**Work required:**
Filter these entries down to the lines that hold the word "DataFrame", and show each of them.

**Available data:**
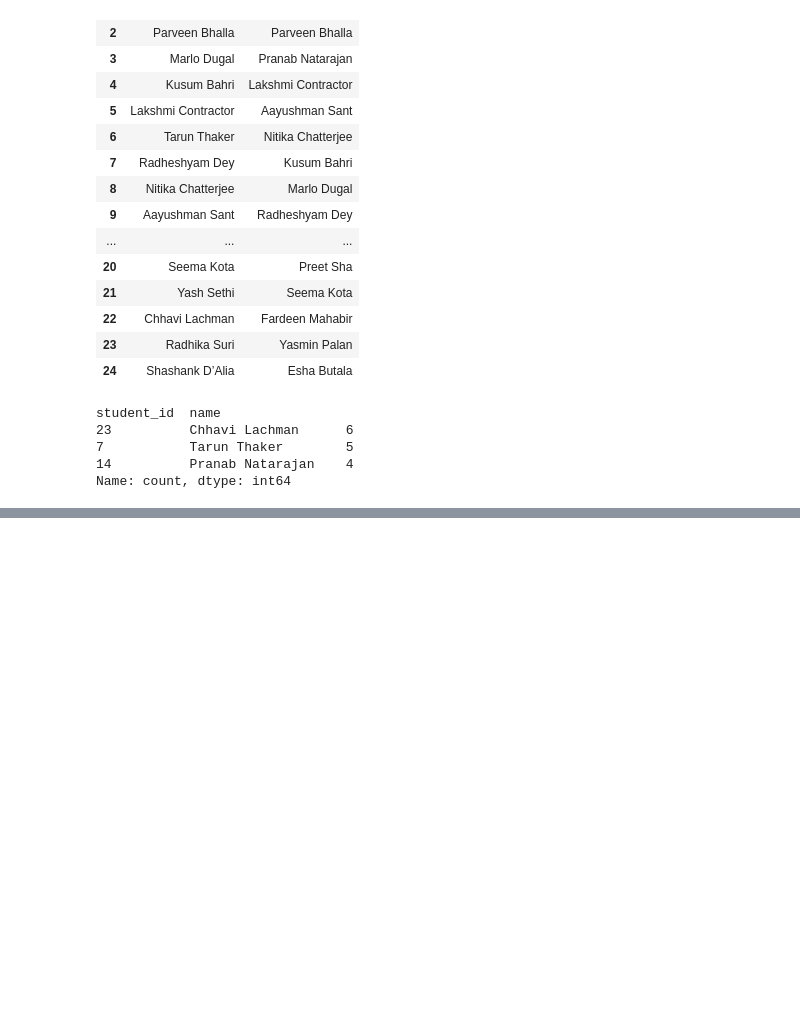
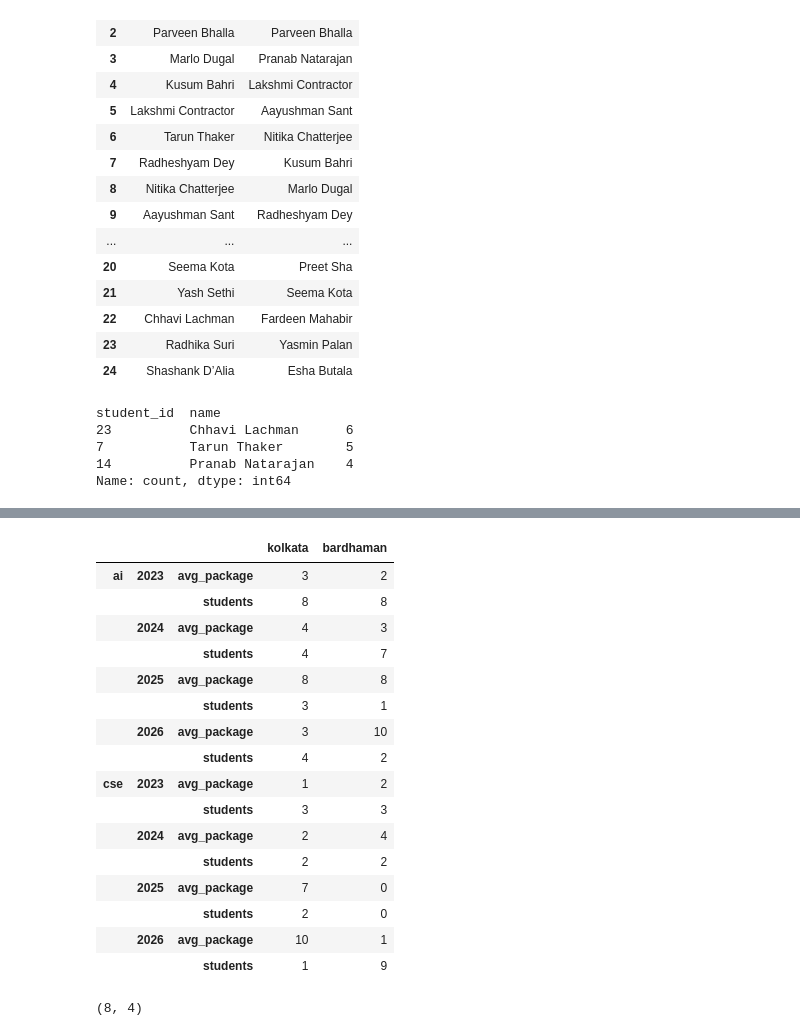
Before and after one commit to ayansuvra/Data-Analysis, a Jupyter notebook: Pandas.ipynb, the cells around one changed output, grey strips where cells are left out. Drawn from its saved outputs; the diff is of its cells as text; code cells hidden in the pictures; blank space fills up the shorter version.

Commit message:
multi indexing

```diff
--- a/Pandas.ipynb
+++ b/Pandas.ipynb
@@ -2045,0 +2048,8 @@ Name: count, dtype: int64
+# %%
+# multi indexing series (hierarchial indexing)
+multiindex = pd.MultiIndex.from_product([['cse', 'ai'], [2023, 2024, 2025, 2026]])
+# using tuple
+# index_val = [('cse', 2023), ('cse', 2024), ('cse', 2025), ('ai', 2024), ('ai', 2025), ('ai', 2023), ('cse', 2026),('ai', 2026)]
+# multiindex = pd.MultiIndex.from_tuples(index_val)
+s = pd.Series([1, 2, 1, 3, 1, 2, 2, 3], index=multiindex)
+s
@@ -2045,0 +2092,14 @@ Name: count, dtype: int64
+# %%
+# Multi Index DataFrame
+branch_df1 = pd.DataFrame([
+    [1, 3, 2, 3],
+    [2, 2, 4, 2],
+    [7, 2, 0, 0],
+    [10, 1, 1, 9],
+    [3, 8, 2, 8],
+    [4, 4, 3, 7],
+    [8, 3, 8, 1],
+    [3, 4, 10, 2]
+], index=multiindex,
+columns=pd.MultiIndex.from_product([['kolkata', 'bardhaman'], ['avg_package', 'students']]))
+branch_df1
@@ -2045,0 +2117,24 @@ Name: count, dtype: int64
+# %%
+branch_df1.unstack().stack().stack()
+# %% [output]
+|  |  |  | kolkata | bardhaman |
+| ai | 2023 | avg_package | 3 | 2 |
+|  |  | students | 8 | 8 |
+|  | 2024 | avg_package | 4 | 3 |
+|  |  | students | 4 | 7 |
+|  | 2025 | avg_package | 8 | 8 |
+|  |  | students | 3 | 1 |
+|  | 2026 | avg_package | 3 | 10 |
+|  |  | students | 4 | 2 |
+| cse | 2023 | avg_package | 1 | 2 |
+|  |  | students | 3 | 3 |
+|  | 2024 | avg_package | 2 | 4 |
+|  |  | students | 2 | 2 |
+|  | 2025 | avg_package | 7 | 0 |
+|  |  | students | 2 | 0 |
+|  | 2026 | avg_package | 10 | 1 |
+|  |  | students | 1 | 9 |
+# %%
+branch_df1.shape
+# %% [output]
+(8, 4)
```
Also changed, not shown: parts of 25 cells of this notebook.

**Task answer:**
+# Multi Index DataFrame
+branch_df1 = pd.DataFrame([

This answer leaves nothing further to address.